PROVIDED ENTRIES:
• • • • •

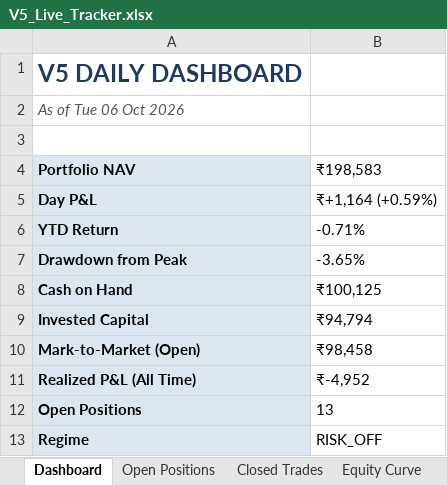
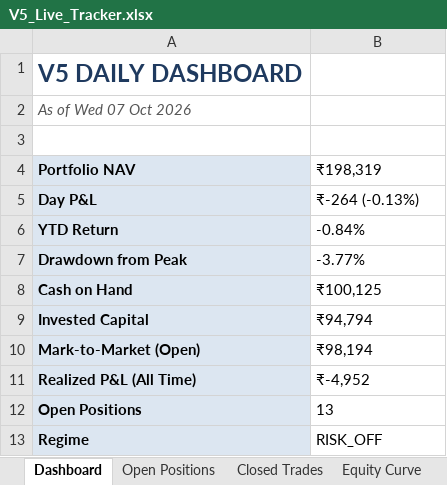
Before and after one commit to shubhamkrpal3-web/v5-stockpicker, an Excel workbook: V5_Live_Tracker.xlsx, sheet Dashboard, drawn as a sheet; values as stored, in another font and other column widths than the file's, no borders; the diff names each change by its address in the sheet, - before the commit and + after, or states it on an @@ line.

```diff
--- a/V5_Live_Tracker.xlsx (sheet Dashboard)
+++ b/V5_Live_Tracker.xlsx (sheet Dashboard)
-A2 (Portfolio NAV): As of Tue 06 Oct 2026
+A2 (Portfolio NAV): As of Wed 07 Oct 2026
-B4: ₹198,583
+B4: ₹198,319
-B5 (₹198,319): ₹+1,164 (+0.59%)
+B5 (₹198,319): ₹-264 (-0.13%)
-B6 (₹198,319): -0.71%
+B6 (₹198,319): -0.84%
-B7 (₹198,319): -3.65%
+B7 (₹198,319): -3.77%
-B10 (₹198,319): ₹98,458
+B10 (₹198,319): ₹98,194
```
Also changed, not shown: sheet Today's Signal, sheet Open Positions, sheet Equity Curve, 11 other files.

• • • • •

WHAT TO PRODUCE: Where the material above includes pictures, omit them and retype everything else exactly.

ANSWER BOX:
Before and after one commit to shubhamkrpal3-web/v5-stockpicker, an Excel workbook: V5_Live_Tracker.xlsx, sheet Dashboard, drawn as a sheet; values as stored, in another font and other column widths than the file's, no borders; the diff names each change by its address in the sheet, - before the commit and + after, or states it on an @@ line.

```diff
--- a/V5_Live_Tracker.xlsx (sheet Dashboard)
+++ b/V5_Live_Tracker.xlsx (sheet Dashboard)
-A2 (Portfolio NAV): As of Tue 06 Oct 2026
+A2 (Portfolio NAV): As of Wed 07 Oct 2026
-B4: ₹198,583
+B4: ₹198,319
-B5 (₹198,319): ₹+1,164 (+0.59%)
+B5 (₹198,319): ₹-264 (-0.13%)
-B6 (₹198,319): -0.71%
+B6 (₹198,319): -0.84%
-B7 (₹198,319): -3.65%
+B7 (₹198,319): -3.77%
-B10 (₹198,319): ₹98,458
+B10 (₹198,319): ₹98,194
```
Also changed, not shown: sheet Today's Signal, sheet Open Positions, sheet Equity Curve, 11 other files.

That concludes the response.